Construction in Nashville is looking promising, as JLL reported on what it called “an interesting trend.”
“Nashville has traditionally never been a speculative office market, with most projects averaging approximately 30 percent pre-leasing before breaking ground. Now we’re seeing local and out-of-town developers put shovels to dirt without any tenants in hand.”
This seems to indicate that developers continue to have faith in Nashville’s growing market, despite potential indications of slower growth moving forward.
However, Collier reports a different statistic, putting 2018’s Q2 vacancy at just 7.8%, which it calls “a decrease of 70 basis points over last quarter…”
Regardless of which vacancy statistic you choose to believe, occupancy still looks promising.
Investment management and research firm AllianceBernstein is relocating its corporate headquarters “to downtown Nashville, bringing nearly 1,000 jobs and occupying an estimated 200,000 square feet of office space.”
And they’re not the only big-name company taking up residence. You can add Philips, who signed a lease at 414 Union Street, and Caterpillar, who acquired a “312,000-square-foot hub in Midtown,” to that list too.
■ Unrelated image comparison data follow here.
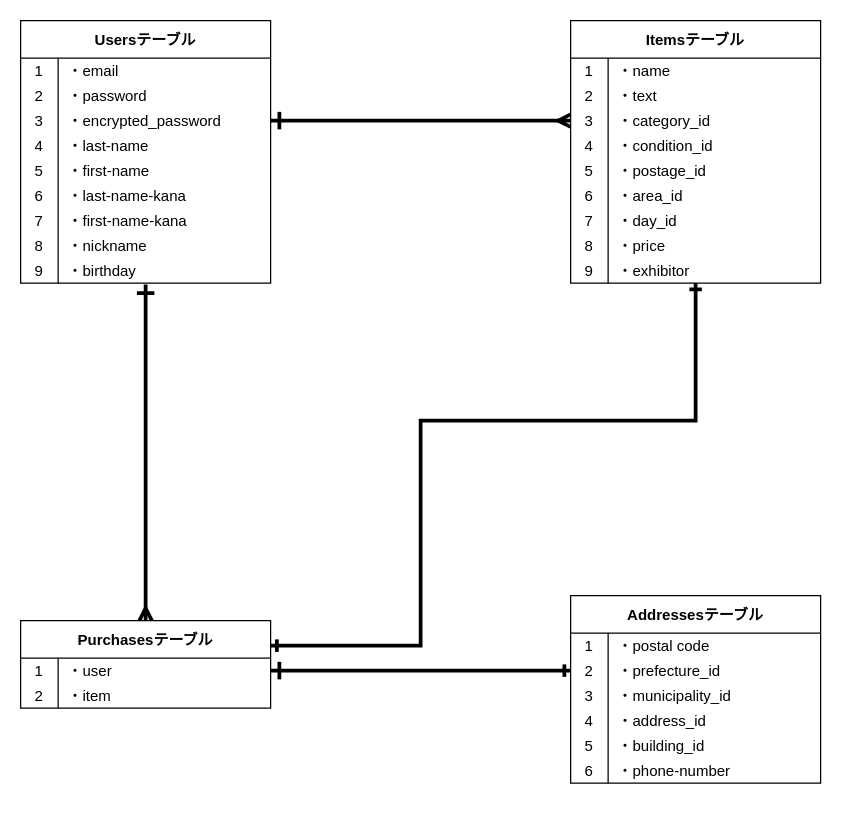
This is furima.dio from nokky-en298/furima-33538, a draw.io file, before an edit. Source tidied: cells renumbered, new cells numbered last; positions are measured from the earlier drawing's top-left corner, leaving out a move shared by most shapes. Both pictures are drawn from the tidied source at 125%, with x=0, y=0 at pixel (20, 20).
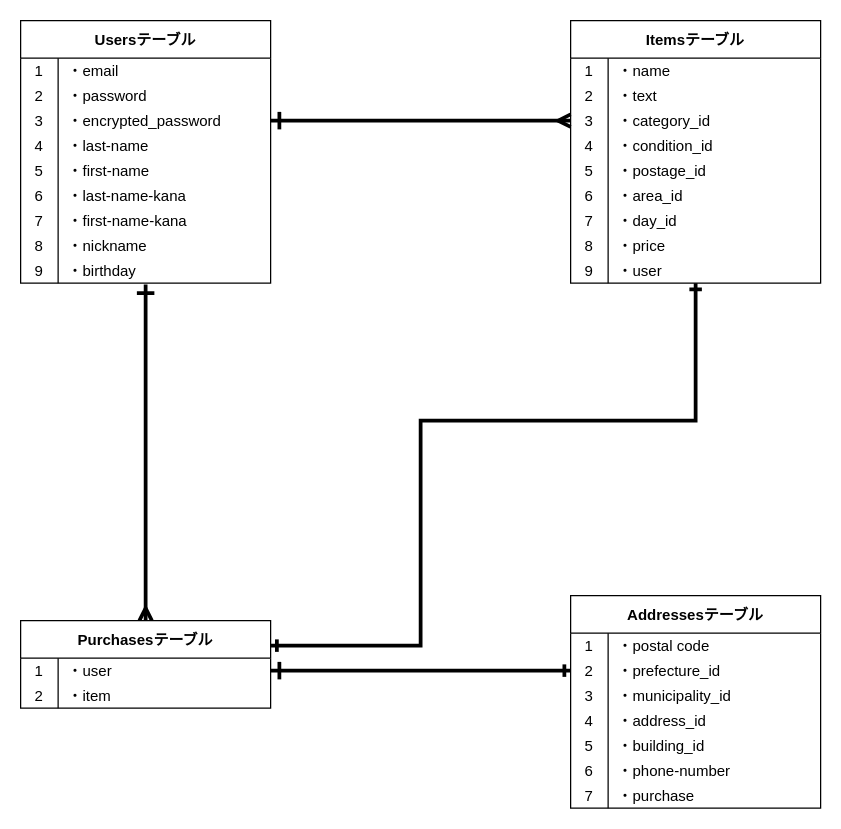
The same diagram, later.

Commit message (it also covers changes not shown here):
READMEとER図の再修正

The change refers to these unchanged cells:
```xml
<mxCell id="27" style="shape=partialRectangle;fillColor=none;top=0;left=0;bottom=0;right=0;points=[[0,0.5],[1,0.5]];portConstraint=eastwest;" parent="2" vertex="1">
  <mxGeometry y="190" width="200" height="20" as="geometry" />
</mxCell>
```

Change to the diagram source:
```diff
@@
-    <mxCell id="29" value="・exhibitor" style="shape=partialRectangle;fillColor=none;top=0;left=0;bottom=0;right=0;align=left;spacingLeft=6;overflow=hidden;" parent="27" vertex="1">
+    <mxCell id="29" value="・user" style="shape=partialRectangle;fillColor=none;top=0;left=0;bottom=0;right=0;align=left;spacingLeft=6;overflow=hidden;" parent="27" vertex="1">
       <mxGeometry x="30" width="170" height="20" as="geometry" />
     </mxCell>
@@
     <mxCell id="67" value="Addressesテーブル" style="shape=table;startSize=30;childLayout=tableLayout;rowLines=0;fontStyle=1;align=center;" parent="1" vertex="1">
-      <mxGeometry x="440" y="460" width="200" height="150" as="geometry" />
+      <mxGeometry x="440" y="460" width="200" height="170" as="geometry" />
     </mxCell>
@@
+    <mxCell id="88" style="shape=partialRectangle;fillColor=none;top=0;left=0;bottom=0;right=0;" parent="67" vertex="1">
+      <mxGeometry y="150" width="200" height="20" as="geometry" />
+    </mxCell>
+    <mxCell id="89" value="7" style="shape=partialRectangle;fillColor=none;top=0;left=0;bottom=0;right=0;overflow=hidden;" parent="88" vertex="1">
+      <mxGeometry width="30" height="20" as="geometry" />
+    </mxCell>
+    <mxCell id="90" value="・purchase" style="shape=partialRectangle;fillColor=none;top=0;left=0;bottom=0;right=0;align=left;spacingLeft=6;overflow=hidden;" parent="88" vertex="1">
+      <mxGeometry x="30" width="170" height="20" as="geometry" />
+    </mxCell>
```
Beyond that, the average rent for Class A downtown properties (existing and under construction) reached its highest average rate ever at $33.38. Also important to note is that “asking rates for properties that are still at the proposed stage are upwards of $40 per square foot.” (Colliers Nashville Office Market Report – Q1 2018)
Nashville Growth Continues
While some statistics seem to indicate slowed growth of Nashville, there’s no denying that a population increase of 94 people per day and 4 million square feet of planned urban development still indicate substantial growth.
Nashville’s market may not be as red-hot as it was in 2016 or 2017, but it still continues to move forward at a fast clip.